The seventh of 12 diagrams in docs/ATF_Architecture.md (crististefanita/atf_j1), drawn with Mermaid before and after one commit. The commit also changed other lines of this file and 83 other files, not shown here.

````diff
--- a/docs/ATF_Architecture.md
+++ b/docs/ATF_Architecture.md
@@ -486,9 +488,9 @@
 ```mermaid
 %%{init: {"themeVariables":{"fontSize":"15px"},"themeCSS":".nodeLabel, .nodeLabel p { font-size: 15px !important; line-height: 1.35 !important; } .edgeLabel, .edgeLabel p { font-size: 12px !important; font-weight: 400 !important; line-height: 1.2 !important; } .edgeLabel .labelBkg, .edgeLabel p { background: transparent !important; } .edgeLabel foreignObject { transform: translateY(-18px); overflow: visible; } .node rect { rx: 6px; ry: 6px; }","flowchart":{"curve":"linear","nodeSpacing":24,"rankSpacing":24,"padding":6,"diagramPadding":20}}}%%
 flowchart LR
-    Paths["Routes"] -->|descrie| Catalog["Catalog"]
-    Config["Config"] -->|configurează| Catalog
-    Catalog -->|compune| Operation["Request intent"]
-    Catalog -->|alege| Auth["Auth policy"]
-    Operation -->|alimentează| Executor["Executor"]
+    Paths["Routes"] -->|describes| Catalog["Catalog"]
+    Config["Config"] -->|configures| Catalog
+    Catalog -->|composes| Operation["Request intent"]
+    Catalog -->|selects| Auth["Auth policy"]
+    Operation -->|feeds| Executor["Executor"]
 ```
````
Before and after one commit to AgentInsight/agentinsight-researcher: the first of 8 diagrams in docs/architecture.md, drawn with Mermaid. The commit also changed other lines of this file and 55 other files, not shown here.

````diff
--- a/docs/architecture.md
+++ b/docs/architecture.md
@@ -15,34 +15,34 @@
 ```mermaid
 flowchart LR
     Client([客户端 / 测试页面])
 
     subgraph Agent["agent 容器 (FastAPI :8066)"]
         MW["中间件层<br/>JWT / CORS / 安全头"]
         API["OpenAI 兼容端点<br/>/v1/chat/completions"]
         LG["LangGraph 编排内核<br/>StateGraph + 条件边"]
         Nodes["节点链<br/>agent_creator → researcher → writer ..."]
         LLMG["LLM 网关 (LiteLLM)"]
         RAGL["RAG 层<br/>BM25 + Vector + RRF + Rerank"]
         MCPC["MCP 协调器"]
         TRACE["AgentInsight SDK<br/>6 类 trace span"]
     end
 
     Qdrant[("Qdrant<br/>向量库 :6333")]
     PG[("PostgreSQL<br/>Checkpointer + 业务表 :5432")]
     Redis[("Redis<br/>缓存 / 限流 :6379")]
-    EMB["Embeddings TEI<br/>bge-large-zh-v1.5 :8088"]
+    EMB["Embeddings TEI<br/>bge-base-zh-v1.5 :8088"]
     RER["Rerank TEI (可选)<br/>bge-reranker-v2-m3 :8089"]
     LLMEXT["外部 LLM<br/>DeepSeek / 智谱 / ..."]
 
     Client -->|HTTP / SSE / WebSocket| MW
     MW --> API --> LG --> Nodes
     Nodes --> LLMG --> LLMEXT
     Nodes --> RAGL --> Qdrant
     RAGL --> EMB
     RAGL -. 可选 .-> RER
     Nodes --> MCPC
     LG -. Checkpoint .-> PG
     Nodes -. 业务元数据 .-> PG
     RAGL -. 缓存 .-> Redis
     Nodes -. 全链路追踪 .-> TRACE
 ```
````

━━━━

_Problem statement_
Using the entries above, return each line in which the word "Operation" occurs.

_Answer to this exercise_
-    Catalog -->|compune| Operation["Request intent"]
-    Operation -->|alimentează| Executor["Executor"]
+    Catalog -->|composes| Operation["Request intent"]
+    Operation -->|feeds| Executor["Executor"]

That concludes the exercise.